→ TASK STATEMENT
Only the lines with the string "radio" are needed; return each of them from the entries below.

→ AVAILABLE DATA
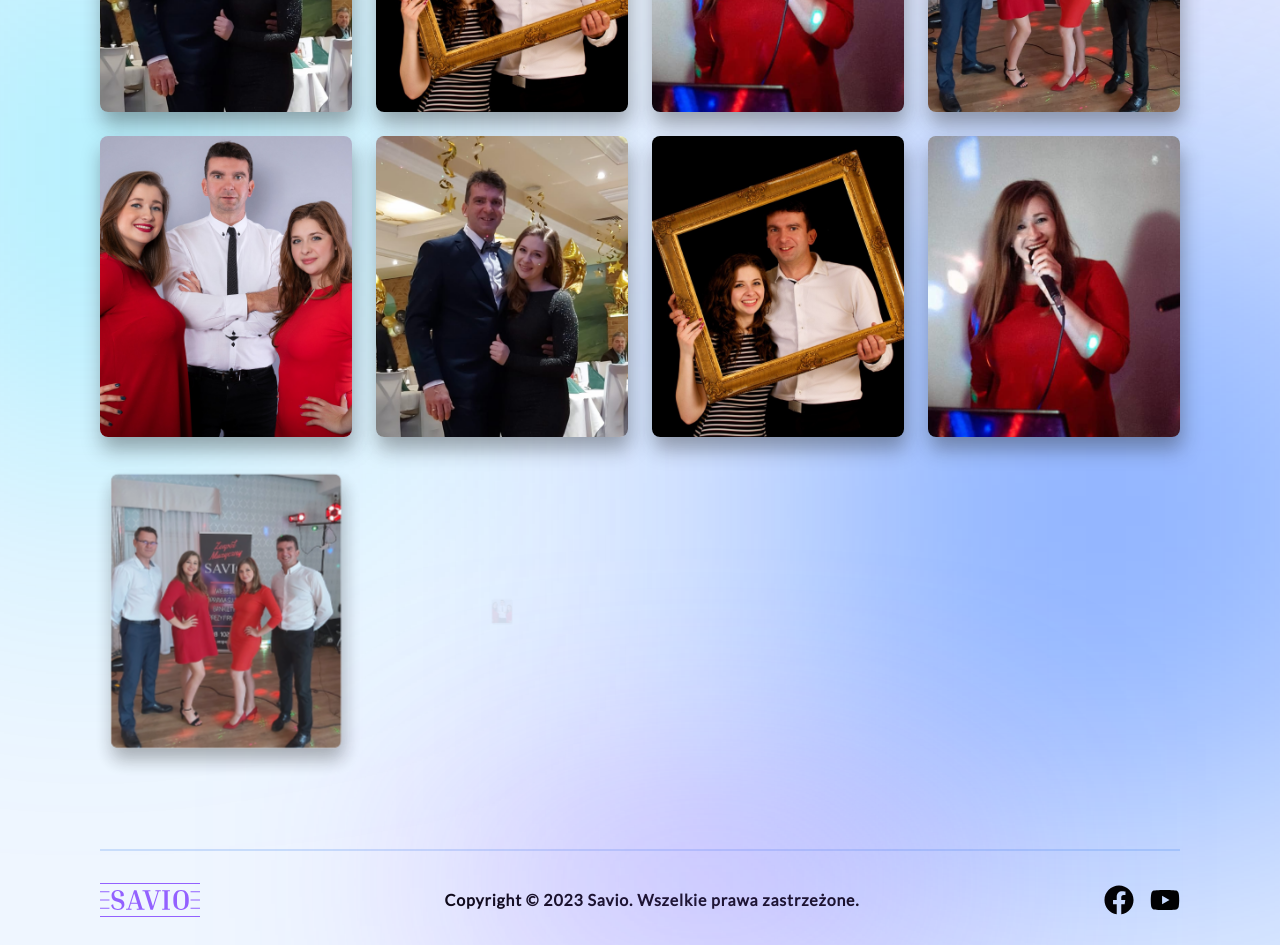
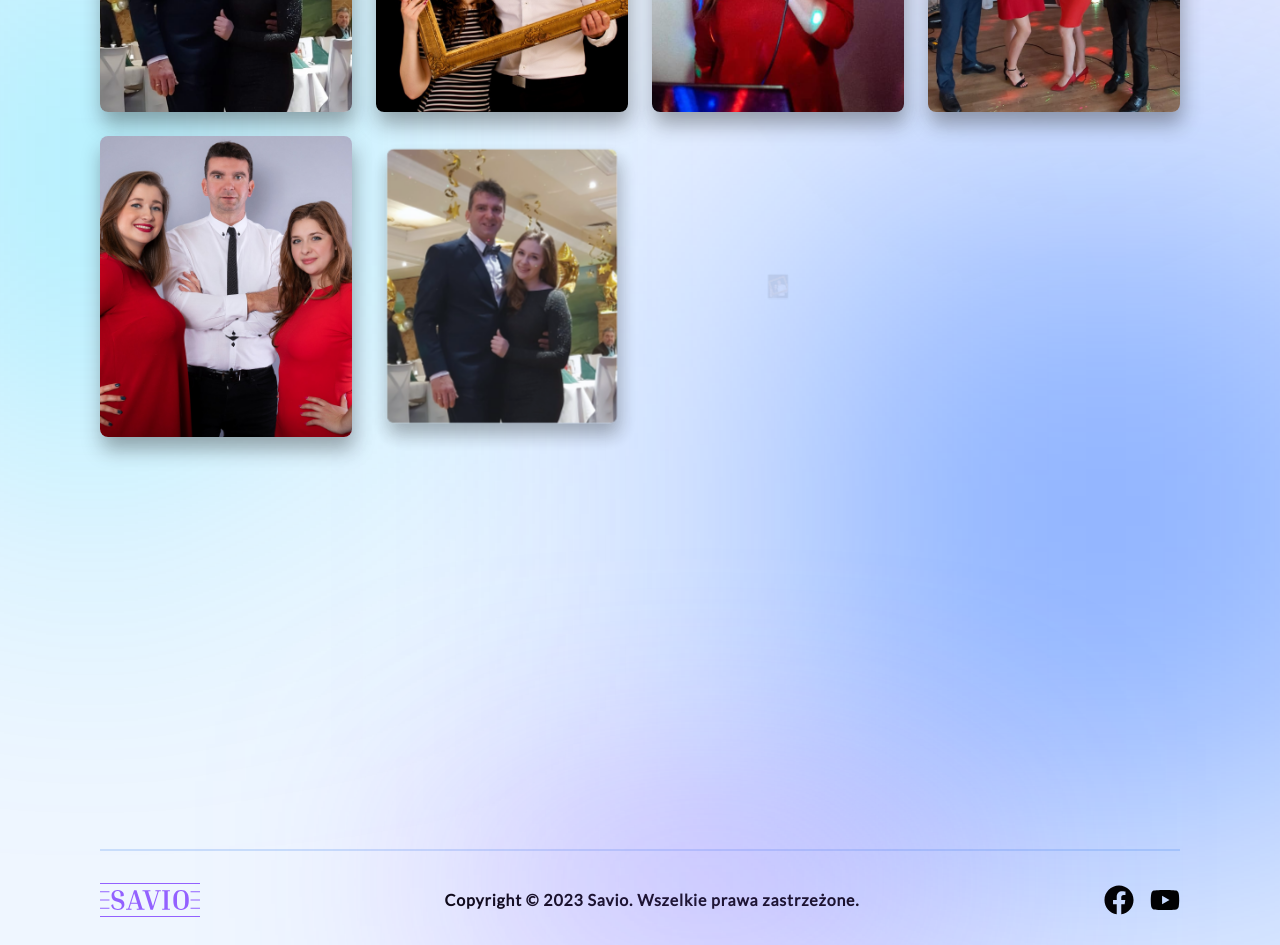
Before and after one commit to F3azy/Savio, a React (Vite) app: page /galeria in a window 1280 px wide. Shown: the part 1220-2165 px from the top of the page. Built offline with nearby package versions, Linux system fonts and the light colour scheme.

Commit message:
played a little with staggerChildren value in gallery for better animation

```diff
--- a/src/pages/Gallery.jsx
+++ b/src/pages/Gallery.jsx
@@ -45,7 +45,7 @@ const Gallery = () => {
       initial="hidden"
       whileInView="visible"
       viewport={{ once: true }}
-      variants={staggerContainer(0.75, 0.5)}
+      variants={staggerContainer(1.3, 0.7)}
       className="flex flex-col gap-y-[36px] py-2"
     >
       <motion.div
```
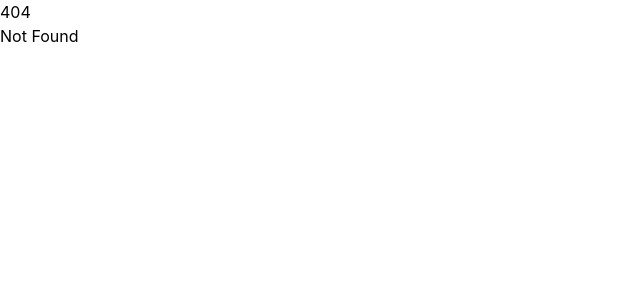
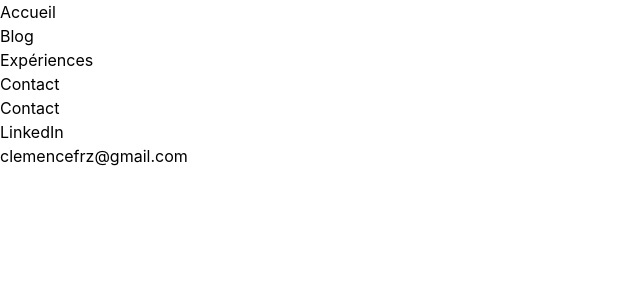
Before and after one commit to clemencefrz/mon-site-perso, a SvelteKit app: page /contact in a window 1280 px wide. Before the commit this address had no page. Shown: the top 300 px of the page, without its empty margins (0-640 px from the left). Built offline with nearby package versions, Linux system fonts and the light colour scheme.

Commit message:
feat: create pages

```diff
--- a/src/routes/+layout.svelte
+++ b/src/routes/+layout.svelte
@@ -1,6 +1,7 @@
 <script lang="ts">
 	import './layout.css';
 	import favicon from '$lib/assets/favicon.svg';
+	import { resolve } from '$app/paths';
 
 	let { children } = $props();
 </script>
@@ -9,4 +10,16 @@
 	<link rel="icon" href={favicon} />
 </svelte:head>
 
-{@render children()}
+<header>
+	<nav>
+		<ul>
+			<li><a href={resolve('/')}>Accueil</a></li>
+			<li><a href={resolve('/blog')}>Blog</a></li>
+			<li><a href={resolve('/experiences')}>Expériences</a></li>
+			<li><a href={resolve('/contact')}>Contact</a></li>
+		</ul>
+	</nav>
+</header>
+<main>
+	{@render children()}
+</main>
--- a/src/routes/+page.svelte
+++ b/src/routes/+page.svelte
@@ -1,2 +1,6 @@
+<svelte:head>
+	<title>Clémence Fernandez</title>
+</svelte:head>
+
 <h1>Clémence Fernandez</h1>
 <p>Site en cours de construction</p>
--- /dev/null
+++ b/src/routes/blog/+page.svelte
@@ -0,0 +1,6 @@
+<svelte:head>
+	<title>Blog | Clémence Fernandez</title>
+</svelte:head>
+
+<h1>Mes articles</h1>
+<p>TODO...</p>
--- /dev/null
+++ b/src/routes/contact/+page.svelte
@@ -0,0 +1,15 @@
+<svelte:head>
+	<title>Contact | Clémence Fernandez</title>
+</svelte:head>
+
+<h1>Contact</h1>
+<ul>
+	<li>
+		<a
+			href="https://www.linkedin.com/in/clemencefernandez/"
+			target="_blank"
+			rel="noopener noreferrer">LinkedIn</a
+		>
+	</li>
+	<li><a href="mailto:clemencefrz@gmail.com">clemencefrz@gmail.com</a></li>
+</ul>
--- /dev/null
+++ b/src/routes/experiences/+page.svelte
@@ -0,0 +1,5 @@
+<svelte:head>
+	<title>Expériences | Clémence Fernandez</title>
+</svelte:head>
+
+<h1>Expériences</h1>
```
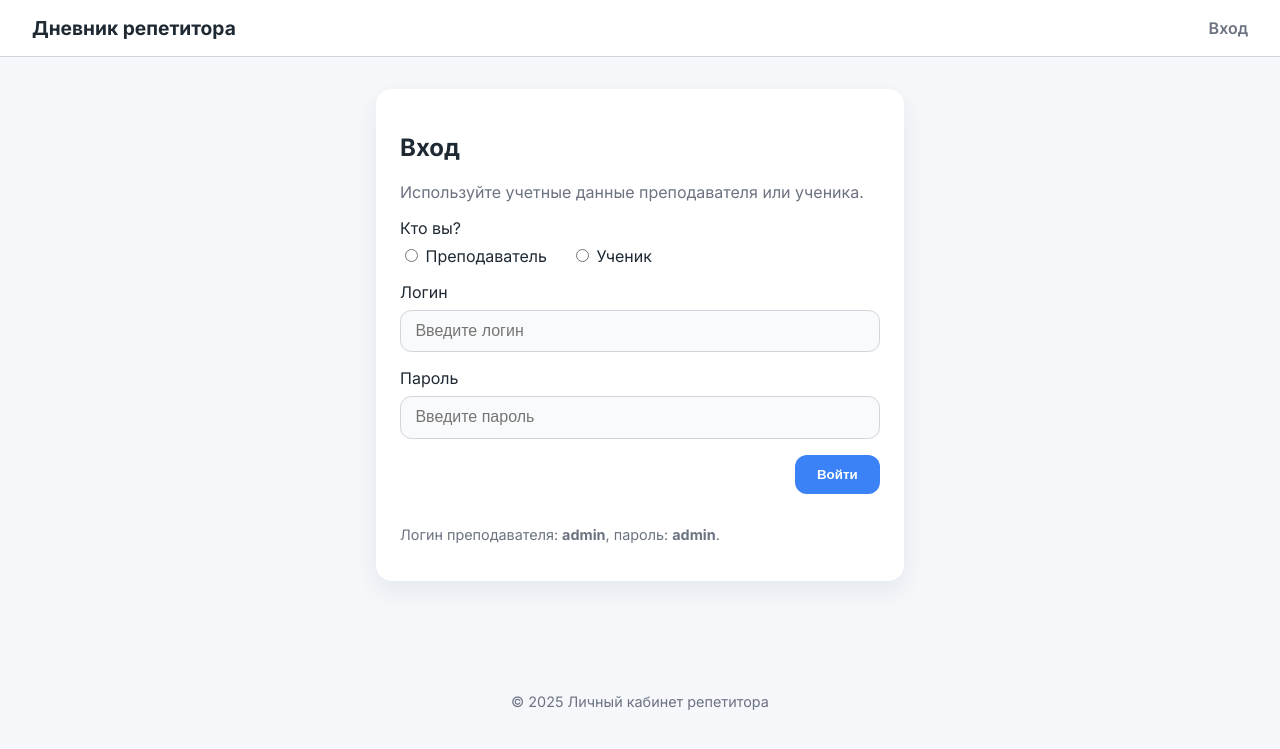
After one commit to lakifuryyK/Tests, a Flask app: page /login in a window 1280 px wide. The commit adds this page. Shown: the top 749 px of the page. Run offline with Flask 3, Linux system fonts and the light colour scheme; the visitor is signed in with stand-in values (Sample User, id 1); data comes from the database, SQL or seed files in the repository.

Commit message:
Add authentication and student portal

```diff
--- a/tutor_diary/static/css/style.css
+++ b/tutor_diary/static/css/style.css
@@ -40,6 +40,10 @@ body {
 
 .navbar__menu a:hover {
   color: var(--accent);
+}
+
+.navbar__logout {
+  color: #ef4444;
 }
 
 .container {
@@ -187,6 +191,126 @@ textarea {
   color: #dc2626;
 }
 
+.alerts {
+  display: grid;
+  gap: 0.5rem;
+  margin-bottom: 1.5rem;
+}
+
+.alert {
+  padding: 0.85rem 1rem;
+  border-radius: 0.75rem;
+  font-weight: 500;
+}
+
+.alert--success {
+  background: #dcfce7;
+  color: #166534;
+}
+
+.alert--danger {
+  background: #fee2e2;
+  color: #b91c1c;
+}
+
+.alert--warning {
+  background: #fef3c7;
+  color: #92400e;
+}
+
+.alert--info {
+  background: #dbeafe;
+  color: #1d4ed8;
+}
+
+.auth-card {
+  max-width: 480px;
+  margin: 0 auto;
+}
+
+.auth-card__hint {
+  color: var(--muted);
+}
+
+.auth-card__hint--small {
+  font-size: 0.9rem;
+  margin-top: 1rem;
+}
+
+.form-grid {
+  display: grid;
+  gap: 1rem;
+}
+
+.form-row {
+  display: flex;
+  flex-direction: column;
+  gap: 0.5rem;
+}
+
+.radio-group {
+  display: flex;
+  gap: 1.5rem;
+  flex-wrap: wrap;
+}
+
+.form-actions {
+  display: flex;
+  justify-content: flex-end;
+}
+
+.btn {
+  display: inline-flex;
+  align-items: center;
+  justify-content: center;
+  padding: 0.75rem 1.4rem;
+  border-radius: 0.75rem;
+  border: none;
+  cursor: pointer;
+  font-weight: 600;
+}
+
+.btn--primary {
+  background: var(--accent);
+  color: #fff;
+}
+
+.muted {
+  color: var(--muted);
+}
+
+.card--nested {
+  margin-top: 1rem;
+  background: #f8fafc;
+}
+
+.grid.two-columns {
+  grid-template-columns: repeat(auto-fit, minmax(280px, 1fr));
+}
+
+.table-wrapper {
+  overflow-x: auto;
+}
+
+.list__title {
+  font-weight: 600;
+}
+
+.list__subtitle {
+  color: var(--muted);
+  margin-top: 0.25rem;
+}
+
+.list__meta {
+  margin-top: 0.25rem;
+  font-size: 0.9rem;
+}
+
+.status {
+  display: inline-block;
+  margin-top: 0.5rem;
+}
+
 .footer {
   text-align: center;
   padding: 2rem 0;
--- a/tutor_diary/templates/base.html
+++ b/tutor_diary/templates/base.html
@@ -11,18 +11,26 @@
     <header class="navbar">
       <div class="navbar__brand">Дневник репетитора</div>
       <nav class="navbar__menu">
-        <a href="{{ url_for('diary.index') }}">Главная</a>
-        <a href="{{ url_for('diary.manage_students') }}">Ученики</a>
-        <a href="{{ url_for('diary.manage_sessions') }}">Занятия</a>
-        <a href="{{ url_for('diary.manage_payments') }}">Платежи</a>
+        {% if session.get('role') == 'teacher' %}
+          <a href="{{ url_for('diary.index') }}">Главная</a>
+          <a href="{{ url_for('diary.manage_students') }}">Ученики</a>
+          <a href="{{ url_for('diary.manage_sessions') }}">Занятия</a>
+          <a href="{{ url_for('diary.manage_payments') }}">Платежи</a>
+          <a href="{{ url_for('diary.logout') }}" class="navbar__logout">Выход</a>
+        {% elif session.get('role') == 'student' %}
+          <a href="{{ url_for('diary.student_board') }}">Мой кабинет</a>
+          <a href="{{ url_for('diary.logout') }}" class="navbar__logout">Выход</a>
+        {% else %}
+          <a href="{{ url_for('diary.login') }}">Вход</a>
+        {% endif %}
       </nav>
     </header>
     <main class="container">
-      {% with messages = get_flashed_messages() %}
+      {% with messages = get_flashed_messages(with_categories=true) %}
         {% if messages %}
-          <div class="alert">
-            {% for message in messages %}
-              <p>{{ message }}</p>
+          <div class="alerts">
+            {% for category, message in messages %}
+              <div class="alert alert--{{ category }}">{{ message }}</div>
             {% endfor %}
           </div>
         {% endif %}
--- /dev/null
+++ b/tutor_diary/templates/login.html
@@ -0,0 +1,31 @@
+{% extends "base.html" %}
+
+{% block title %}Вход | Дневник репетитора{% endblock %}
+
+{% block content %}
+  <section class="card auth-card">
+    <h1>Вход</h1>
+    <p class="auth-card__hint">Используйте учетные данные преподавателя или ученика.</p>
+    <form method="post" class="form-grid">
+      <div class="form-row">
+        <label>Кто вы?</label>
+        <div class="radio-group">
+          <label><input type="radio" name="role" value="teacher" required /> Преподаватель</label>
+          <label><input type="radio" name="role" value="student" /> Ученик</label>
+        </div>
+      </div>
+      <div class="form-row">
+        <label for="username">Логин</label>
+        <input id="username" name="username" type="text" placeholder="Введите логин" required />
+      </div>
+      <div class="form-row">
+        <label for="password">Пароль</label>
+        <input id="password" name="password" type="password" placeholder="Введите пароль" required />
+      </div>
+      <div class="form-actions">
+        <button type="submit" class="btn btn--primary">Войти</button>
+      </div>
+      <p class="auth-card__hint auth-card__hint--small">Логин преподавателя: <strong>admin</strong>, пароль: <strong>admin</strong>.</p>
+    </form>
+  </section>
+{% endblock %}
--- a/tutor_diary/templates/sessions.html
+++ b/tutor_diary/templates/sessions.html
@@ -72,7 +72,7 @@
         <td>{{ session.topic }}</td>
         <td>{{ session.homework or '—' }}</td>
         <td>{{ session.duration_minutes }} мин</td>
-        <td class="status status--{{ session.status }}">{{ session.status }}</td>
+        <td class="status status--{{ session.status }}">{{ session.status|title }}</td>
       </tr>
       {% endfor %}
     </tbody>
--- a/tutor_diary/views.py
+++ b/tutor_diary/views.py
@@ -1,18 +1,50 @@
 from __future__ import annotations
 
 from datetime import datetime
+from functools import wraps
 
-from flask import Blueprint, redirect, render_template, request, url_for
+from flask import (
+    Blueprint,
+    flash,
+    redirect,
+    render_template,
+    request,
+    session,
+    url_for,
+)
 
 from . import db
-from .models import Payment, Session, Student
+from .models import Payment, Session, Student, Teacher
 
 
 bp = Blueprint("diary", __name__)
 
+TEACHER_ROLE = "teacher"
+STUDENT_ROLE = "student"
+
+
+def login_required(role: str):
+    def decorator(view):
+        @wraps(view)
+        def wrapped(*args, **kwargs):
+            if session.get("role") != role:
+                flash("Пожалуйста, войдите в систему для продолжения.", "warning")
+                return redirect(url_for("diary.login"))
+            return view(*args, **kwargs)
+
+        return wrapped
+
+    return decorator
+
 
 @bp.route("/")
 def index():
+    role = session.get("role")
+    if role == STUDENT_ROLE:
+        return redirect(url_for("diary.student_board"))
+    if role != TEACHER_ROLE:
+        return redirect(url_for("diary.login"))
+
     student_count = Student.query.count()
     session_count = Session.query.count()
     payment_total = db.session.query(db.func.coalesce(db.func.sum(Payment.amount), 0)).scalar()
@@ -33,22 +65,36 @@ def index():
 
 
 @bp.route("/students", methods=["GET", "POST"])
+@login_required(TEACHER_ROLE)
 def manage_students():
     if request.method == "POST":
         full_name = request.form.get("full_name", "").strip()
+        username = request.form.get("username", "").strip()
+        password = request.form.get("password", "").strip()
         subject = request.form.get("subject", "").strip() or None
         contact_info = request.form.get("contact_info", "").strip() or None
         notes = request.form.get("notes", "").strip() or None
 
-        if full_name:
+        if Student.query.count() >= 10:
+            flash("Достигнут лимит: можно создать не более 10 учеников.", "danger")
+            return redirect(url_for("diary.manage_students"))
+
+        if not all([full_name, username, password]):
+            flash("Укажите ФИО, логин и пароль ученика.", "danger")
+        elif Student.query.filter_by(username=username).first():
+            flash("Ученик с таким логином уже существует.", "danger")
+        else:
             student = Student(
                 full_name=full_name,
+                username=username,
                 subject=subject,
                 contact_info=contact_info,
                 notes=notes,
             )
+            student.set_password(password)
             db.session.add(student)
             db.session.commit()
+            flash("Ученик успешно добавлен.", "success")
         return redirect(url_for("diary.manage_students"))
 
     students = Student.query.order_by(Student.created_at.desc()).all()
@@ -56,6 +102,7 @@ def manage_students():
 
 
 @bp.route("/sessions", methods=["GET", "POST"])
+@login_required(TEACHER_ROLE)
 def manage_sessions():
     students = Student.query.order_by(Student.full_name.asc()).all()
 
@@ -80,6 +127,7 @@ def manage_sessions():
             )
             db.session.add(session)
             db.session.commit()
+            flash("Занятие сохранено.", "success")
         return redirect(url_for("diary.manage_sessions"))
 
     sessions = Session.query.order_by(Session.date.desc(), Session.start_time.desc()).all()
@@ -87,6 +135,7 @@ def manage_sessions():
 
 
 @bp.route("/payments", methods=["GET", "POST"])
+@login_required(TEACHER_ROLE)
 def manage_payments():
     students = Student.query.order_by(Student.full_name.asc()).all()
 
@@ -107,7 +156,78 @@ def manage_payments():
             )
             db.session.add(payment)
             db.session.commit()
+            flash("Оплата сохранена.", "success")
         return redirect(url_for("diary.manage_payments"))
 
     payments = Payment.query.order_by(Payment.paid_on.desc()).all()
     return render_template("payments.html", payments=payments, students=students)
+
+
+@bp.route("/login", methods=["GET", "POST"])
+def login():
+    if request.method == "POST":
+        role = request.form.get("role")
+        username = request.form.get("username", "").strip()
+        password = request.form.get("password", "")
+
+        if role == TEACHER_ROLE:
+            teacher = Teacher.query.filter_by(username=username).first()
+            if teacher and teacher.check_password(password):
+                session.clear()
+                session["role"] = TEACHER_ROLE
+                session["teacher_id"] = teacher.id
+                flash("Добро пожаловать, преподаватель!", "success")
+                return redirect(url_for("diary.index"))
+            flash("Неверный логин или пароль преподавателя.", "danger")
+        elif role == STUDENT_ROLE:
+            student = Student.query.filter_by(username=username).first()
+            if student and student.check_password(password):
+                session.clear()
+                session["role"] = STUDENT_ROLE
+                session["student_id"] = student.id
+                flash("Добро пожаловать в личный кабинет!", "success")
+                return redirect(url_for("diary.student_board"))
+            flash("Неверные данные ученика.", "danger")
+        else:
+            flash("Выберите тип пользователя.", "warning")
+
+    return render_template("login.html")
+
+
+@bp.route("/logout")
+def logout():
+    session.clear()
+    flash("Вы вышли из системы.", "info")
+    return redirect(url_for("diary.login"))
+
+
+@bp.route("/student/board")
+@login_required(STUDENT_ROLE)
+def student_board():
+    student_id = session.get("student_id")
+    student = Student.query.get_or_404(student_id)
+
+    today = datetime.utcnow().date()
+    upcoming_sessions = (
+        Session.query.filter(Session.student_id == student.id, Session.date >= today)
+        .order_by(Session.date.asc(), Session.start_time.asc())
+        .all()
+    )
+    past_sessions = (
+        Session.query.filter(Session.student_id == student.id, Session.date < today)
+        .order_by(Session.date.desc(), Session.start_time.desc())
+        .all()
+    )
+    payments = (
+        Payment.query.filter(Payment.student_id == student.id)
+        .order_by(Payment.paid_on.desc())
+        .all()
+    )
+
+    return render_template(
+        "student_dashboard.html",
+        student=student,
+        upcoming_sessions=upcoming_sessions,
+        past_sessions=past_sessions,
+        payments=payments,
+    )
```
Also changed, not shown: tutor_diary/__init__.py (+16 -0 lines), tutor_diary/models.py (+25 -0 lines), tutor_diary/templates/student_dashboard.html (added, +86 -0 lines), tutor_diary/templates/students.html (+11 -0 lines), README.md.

→ TASK RESULT
+.radio-group {
+        <div class="radio-group">
+          <label><input type="radio" name="role" value="teacher" required /> Преподаватель</label>
+          <label><input type="radio" name="role" value="student" /> Ученик</label>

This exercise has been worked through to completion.